[Image description: a light-skinned person with dark brown glasses is facing into the camera. Her eyes are partly closed from smiling. She wears a light green dress. Behind her are open areas of grass and trees.]

[Image description: a light-skinned person with dark brown glasses is facing into the camera. Her eyes are partly closed from smiling. She wears a light green dress. Behind her are open areas of grass and trees.]

Research Interests: critical disability studies | feminist STS | digital humanities | labor studies | crip technoscience | D/deaf studies | ethics of care | access studies | history of technology | future of work

email: louhicky(@)gmail.com

Louise Hickman is an activist and scholar of communication, and uses ethnographic, archival, and theoretical approaches to consider how access is produced for disabled people. Her current project focuses particularly on access produced by real-time stenographers and transcriptive technologies in educational settings. She uses an interdisciplinary lens drawing on feminist theory, critical disability studies, and science and technology studies to consider the historical conditions of access work, and the ways access is co-produced through human (and primarily female) labor, technological systems, and economic models and conditions. Hickman has previously served as an access consultant for β€˜Catalyst: Feminism, Theory and Technoscience,’ a peer-reviewed, open-source journal advocating for a platform where access remains a reflexive, collaborative, and distributed effort in digital and disability design. She is currently a member of the Critical Design Lab. She holds a PhD in Communication from the University of California, San Diego, and is currently working on her first manuscript: β€œThe Automation of Access.”

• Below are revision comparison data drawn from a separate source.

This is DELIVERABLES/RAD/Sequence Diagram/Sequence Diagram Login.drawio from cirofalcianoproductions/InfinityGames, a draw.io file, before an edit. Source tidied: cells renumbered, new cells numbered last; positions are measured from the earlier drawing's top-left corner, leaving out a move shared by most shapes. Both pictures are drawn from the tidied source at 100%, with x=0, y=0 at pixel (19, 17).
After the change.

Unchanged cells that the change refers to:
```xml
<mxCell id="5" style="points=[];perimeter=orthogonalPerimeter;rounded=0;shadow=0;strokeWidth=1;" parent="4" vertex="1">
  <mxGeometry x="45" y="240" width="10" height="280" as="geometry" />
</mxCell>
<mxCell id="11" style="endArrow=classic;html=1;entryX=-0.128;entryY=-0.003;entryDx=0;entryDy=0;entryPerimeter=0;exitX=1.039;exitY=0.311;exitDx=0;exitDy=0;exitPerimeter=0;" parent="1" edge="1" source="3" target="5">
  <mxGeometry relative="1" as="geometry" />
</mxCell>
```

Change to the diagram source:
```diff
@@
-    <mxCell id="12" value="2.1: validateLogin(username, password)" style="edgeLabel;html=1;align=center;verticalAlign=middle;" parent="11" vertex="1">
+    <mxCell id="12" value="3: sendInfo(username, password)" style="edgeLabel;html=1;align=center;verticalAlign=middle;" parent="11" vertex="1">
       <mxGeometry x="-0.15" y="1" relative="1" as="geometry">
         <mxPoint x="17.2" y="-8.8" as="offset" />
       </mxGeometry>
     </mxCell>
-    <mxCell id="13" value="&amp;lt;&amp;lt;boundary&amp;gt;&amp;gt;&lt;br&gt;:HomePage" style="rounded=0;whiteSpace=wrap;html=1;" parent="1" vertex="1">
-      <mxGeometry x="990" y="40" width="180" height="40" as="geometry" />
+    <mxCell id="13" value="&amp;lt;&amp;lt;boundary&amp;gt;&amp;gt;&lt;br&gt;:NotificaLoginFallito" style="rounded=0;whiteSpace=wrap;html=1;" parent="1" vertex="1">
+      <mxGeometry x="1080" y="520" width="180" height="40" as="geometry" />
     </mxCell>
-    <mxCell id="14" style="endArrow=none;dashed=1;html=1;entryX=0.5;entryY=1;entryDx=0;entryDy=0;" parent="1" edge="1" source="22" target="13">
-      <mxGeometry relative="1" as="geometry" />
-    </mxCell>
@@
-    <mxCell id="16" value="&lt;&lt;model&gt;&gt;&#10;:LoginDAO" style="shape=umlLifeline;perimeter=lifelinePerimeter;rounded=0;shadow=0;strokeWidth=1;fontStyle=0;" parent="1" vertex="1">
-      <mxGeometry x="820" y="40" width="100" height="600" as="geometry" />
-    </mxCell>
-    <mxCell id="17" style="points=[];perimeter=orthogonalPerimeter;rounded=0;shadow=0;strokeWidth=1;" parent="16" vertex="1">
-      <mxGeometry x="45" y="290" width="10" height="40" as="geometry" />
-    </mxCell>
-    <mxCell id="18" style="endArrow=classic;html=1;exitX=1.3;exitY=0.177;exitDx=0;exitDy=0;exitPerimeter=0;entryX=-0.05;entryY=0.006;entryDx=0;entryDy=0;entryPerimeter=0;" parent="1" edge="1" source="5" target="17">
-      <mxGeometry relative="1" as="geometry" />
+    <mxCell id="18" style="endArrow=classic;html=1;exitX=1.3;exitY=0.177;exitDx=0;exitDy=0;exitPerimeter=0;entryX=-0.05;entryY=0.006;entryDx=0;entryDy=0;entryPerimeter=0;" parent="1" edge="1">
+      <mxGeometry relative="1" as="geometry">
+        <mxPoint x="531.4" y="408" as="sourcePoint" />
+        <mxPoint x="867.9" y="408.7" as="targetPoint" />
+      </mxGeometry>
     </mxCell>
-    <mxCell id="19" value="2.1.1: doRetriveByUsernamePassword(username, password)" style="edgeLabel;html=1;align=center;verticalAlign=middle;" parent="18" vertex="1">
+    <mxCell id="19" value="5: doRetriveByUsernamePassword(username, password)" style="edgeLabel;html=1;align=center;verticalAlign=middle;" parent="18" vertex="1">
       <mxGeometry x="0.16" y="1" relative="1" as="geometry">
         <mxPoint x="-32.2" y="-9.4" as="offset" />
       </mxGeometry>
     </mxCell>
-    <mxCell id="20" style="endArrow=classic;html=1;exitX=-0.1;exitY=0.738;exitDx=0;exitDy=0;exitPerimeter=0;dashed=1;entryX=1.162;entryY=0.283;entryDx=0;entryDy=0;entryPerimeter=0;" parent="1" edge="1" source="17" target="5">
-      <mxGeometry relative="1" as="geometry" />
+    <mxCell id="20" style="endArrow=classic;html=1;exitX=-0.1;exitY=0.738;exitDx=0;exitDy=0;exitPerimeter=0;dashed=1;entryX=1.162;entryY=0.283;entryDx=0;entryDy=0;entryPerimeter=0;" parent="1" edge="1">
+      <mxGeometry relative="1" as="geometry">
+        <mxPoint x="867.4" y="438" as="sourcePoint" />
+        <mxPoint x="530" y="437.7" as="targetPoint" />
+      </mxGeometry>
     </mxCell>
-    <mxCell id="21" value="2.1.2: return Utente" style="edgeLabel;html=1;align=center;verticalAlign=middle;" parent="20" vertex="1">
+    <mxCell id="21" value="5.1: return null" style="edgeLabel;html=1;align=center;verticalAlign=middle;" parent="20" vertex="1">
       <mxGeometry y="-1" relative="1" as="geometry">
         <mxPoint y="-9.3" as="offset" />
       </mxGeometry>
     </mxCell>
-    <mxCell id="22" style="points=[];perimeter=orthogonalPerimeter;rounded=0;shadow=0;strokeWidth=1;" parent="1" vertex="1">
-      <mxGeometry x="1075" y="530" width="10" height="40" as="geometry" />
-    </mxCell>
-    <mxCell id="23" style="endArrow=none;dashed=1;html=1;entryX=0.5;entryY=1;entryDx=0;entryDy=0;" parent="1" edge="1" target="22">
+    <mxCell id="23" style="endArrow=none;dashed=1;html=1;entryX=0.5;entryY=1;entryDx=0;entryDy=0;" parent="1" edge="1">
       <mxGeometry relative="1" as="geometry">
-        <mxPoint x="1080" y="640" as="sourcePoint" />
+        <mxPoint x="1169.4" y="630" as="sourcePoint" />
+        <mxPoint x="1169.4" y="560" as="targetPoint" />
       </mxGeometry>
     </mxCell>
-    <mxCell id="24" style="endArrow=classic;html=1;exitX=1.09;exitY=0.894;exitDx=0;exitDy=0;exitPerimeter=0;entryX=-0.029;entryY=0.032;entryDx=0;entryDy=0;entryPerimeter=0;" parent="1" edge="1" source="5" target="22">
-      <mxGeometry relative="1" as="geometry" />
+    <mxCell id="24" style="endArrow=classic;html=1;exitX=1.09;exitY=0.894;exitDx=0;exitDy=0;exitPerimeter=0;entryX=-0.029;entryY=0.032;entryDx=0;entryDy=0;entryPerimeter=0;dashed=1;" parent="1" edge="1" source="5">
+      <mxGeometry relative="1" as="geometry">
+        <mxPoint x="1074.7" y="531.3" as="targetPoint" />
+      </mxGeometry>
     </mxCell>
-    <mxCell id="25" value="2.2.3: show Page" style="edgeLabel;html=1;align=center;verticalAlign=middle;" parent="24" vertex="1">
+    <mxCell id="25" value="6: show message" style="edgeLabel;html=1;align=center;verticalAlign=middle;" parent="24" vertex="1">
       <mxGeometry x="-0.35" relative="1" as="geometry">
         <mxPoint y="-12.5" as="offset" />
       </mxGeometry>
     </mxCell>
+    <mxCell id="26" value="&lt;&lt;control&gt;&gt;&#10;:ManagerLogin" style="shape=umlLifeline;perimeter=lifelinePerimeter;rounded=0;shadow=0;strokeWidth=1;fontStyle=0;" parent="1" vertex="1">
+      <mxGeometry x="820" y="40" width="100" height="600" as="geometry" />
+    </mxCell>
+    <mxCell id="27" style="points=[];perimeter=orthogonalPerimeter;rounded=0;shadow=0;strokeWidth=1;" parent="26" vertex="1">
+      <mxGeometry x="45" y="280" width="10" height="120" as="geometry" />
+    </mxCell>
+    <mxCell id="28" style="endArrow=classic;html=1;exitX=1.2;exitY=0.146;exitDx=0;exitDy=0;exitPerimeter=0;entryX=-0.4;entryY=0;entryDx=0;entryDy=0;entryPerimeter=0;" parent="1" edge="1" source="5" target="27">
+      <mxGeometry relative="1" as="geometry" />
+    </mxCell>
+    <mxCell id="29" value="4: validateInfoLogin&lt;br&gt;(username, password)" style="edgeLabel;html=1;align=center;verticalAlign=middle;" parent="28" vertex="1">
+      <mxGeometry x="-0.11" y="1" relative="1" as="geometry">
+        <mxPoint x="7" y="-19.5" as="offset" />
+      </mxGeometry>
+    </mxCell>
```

Since 2016, Louise has also worked as an access consultant and speaker for Parkeology, a U.S. based public art program.